What is being asked: In the listing that follows, determine how many lines include the word "cartas". Respond with that number alone.
[[ Provided records open ]]
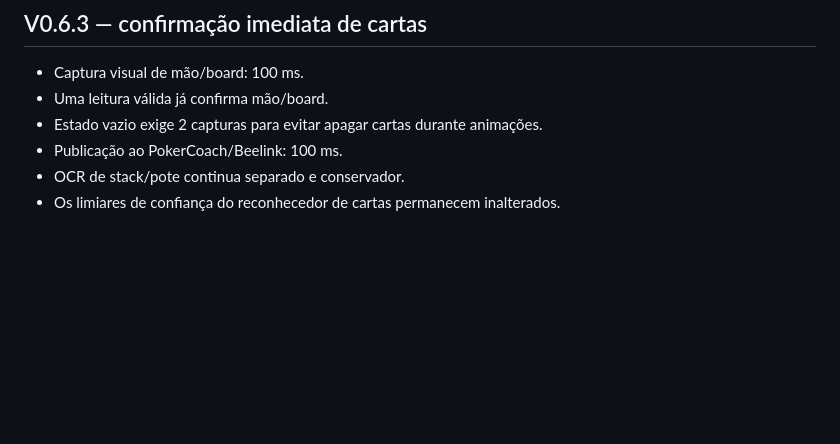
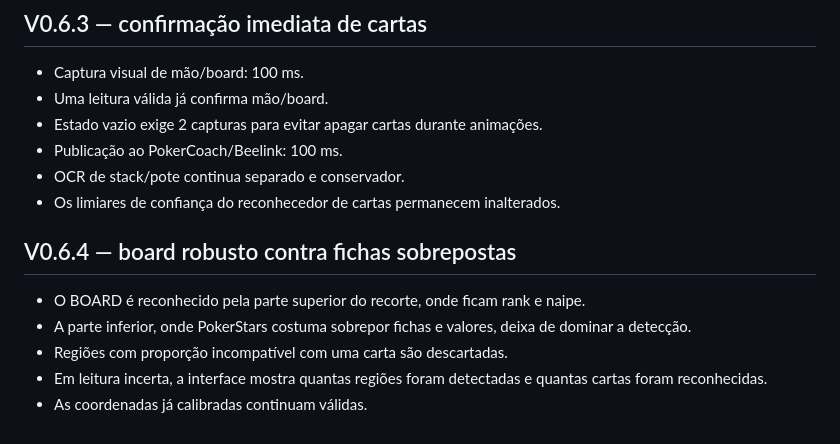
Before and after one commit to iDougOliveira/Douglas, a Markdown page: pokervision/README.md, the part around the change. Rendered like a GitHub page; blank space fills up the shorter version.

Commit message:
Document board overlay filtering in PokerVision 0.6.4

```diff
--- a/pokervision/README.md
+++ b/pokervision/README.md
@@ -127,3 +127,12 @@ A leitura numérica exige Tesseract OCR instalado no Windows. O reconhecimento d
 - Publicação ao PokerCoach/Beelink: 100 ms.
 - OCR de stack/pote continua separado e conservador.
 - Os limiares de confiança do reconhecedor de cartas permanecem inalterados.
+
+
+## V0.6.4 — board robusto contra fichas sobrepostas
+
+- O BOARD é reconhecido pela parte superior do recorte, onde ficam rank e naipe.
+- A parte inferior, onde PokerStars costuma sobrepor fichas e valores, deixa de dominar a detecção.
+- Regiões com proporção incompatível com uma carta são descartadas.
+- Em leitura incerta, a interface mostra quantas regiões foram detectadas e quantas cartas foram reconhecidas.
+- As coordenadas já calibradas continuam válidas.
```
[[ Provided records closed ]]
Solution to the problem: 2